*** EXCERPTED RECORDS ***

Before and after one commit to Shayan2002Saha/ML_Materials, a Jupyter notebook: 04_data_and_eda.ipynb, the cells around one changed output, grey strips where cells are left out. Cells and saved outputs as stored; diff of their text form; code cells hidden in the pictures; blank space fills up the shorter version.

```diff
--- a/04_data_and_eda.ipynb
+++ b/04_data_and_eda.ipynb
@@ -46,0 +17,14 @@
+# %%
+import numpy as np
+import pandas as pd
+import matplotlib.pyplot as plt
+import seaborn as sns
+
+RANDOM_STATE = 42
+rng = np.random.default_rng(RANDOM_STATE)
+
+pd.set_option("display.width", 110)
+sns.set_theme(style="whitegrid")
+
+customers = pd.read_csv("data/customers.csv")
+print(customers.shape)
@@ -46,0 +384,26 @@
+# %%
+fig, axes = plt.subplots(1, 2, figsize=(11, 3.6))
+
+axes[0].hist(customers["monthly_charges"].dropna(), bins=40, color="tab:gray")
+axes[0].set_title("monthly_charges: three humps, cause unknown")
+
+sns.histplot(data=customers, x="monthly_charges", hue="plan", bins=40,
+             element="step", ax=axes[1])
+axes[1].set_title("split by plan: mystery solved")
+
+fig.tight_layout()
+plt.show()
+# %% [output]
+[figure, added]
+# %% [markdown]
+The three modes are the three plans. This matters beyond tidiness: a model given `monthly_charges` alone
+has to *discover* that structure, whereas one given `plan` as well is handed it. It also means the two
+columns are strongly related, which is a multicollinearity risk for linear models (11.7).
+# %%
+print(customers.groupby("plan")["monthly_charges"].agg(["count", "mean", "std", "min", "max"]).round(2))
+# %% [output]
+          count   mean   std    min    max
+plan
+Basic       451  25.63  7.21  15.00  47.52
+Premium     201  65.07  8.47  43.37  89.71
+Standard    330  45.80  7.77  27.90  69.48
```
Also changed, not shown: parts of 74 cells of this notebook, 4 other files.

***
*** EXCERPTED RECORDS ***

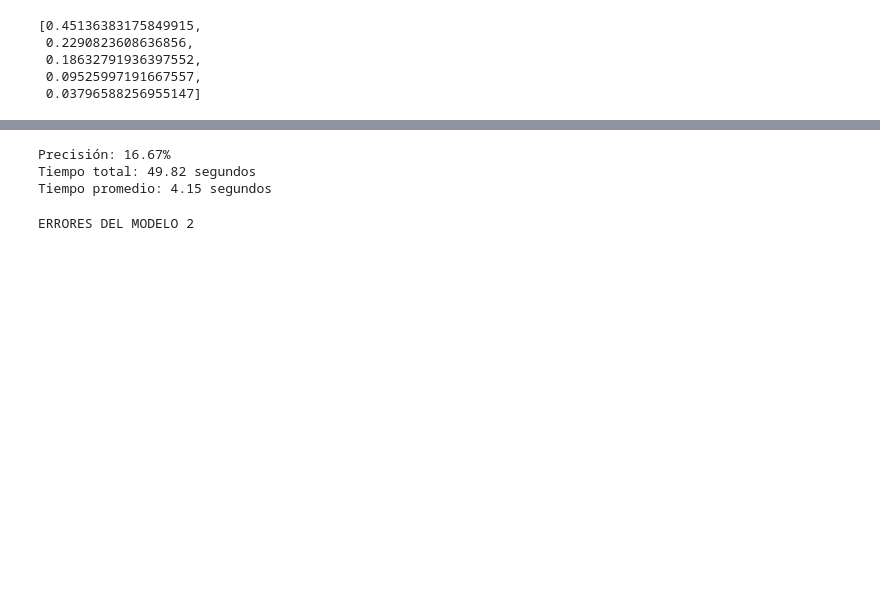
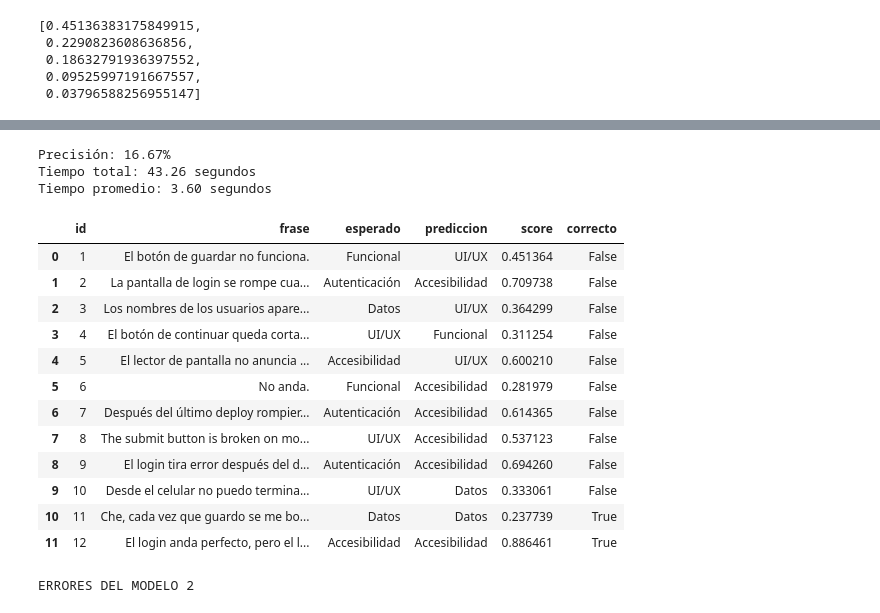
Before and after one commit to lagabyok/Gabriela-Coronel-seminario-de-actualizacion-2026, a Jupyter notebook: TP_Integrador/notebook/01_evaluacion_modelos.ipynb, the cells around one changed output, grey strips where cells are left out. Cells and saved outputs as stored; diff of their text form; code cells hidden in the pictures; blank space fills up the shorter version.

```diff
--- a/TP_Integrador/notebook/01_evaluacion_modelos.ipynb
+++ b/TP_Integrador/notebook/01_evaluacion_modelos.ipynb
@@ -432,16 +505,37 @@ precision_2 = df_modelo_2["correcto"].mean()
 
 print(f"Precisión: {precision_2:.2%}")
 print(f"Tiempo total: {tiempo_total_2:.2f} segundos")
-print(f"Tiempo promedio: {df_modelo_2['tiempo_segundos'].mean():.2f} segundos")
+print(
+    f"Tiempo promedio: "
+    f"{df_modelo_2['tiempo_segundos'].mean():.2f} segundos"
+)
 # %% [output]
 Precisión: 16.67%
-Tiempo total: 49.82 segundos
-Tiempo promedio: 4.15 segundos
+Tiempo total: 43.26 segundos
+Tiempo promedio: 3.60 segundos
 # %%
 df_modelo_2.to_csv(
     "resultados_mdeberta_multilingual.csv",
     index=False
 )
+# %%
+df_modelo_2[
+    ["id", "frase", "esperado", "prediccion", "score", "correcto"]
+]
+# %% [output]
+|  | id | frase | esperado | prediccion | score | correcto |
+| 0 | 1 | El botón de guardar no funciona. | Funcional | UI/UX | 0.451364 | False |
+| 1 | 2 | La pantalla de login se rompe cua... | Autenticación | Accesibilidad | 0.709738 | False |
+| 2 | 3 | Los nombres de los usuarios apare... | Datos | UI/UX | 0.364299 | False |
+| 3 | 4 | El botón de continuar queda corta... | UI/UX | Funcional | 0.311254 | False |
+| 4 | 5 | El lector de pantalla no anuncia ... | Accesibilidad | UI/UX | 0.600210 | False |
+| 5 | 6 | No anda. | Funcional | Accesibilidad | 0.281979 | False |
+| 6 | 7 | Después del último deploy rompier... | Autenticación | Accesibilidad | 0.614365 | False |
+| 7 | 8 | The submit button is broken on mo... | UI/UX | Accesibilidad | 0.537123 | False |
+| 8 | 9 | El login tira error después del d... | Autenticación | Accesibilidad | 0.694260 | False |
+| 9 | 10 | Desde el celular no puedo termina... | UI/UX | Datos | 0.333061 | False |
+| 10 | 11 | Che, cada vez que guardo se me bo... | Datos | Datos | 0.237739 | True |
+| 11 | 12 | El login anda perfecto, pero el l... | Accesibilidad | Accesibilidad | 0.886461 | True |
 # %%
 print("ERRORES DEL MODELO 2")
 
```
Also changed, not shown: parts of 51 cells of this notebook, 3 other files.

***
*** EXCERPTED RECORDS ***

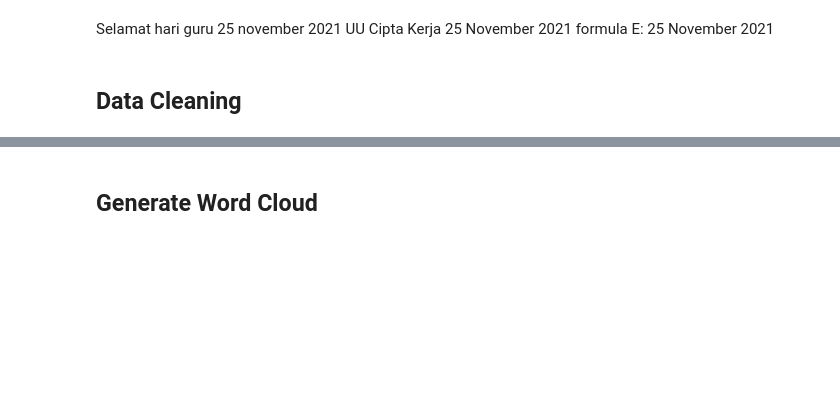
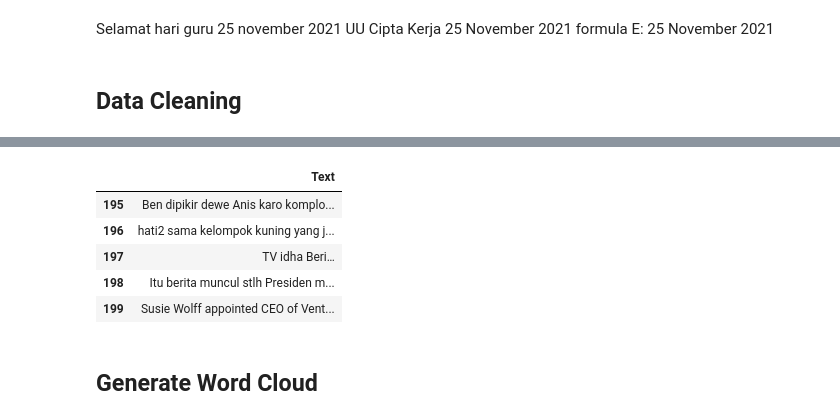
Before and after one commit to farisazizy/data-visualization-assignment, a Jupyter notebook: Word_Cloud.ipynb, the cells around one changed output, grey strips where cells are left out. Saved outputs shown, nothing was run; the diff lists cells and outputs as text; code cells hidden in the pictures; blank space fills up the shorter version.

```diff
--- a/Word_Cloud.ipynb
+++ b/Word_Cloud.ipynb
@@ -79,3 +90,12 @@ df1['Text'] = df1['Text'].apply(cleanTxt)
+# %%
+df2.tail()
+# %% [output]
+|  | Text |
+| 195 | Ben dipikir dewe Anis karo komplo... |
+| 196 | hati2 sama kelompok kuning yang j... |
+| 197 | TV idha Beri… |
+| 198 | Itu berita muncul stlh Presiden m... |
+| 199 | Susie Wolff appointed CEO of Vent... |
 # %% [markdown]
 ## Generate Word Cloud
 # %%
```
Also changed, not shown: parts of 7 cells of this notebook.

***

Where a line of the entries contains the word "changed", copy that line.

* _RESPONSE_:
Before and after one commit to Shayan2002Saha/ML_Materials, a Jupyter notebook: 04_data_and_eda.ipynb, the cells around one changed output, grey strips where cells are left out. Cells and saved outputs as stored; diff of their text form; code cells hidden in the pictures; blank space fills up the shorter version.
Also changed, not shown: parts of 74 cells of this notebook, 4 other files.
Before and after one commit to lagabyok/Gabriela-Coronel-seminario-de-actualizacion-2026, a Jupyter notebook: TP_Integrador/notebook/01_evaluacion_modelos.ipynb, the cells around one changed output, grey strips where cells are left out. Cells and saved outputs as stored; diff of their text form; code cells hidden in the pictures; blank space fills up the shorter version.
Also changed, not shown: parts of 51 cells of this notebook, 3 other files.
Before and after one commit to farisazizy/data-visualization-assignment, a Jupyter notebook: Word_Cloud.ipynb, the cells around one changed output, grey strips where cells are left out. Saved outputs shown, nothing was run; the diff lists cells and outputs as text; code cells hidden in the pictures; blank space fills up the shorter version.
Also changed, not shown: parts of 7 cells of this notebook.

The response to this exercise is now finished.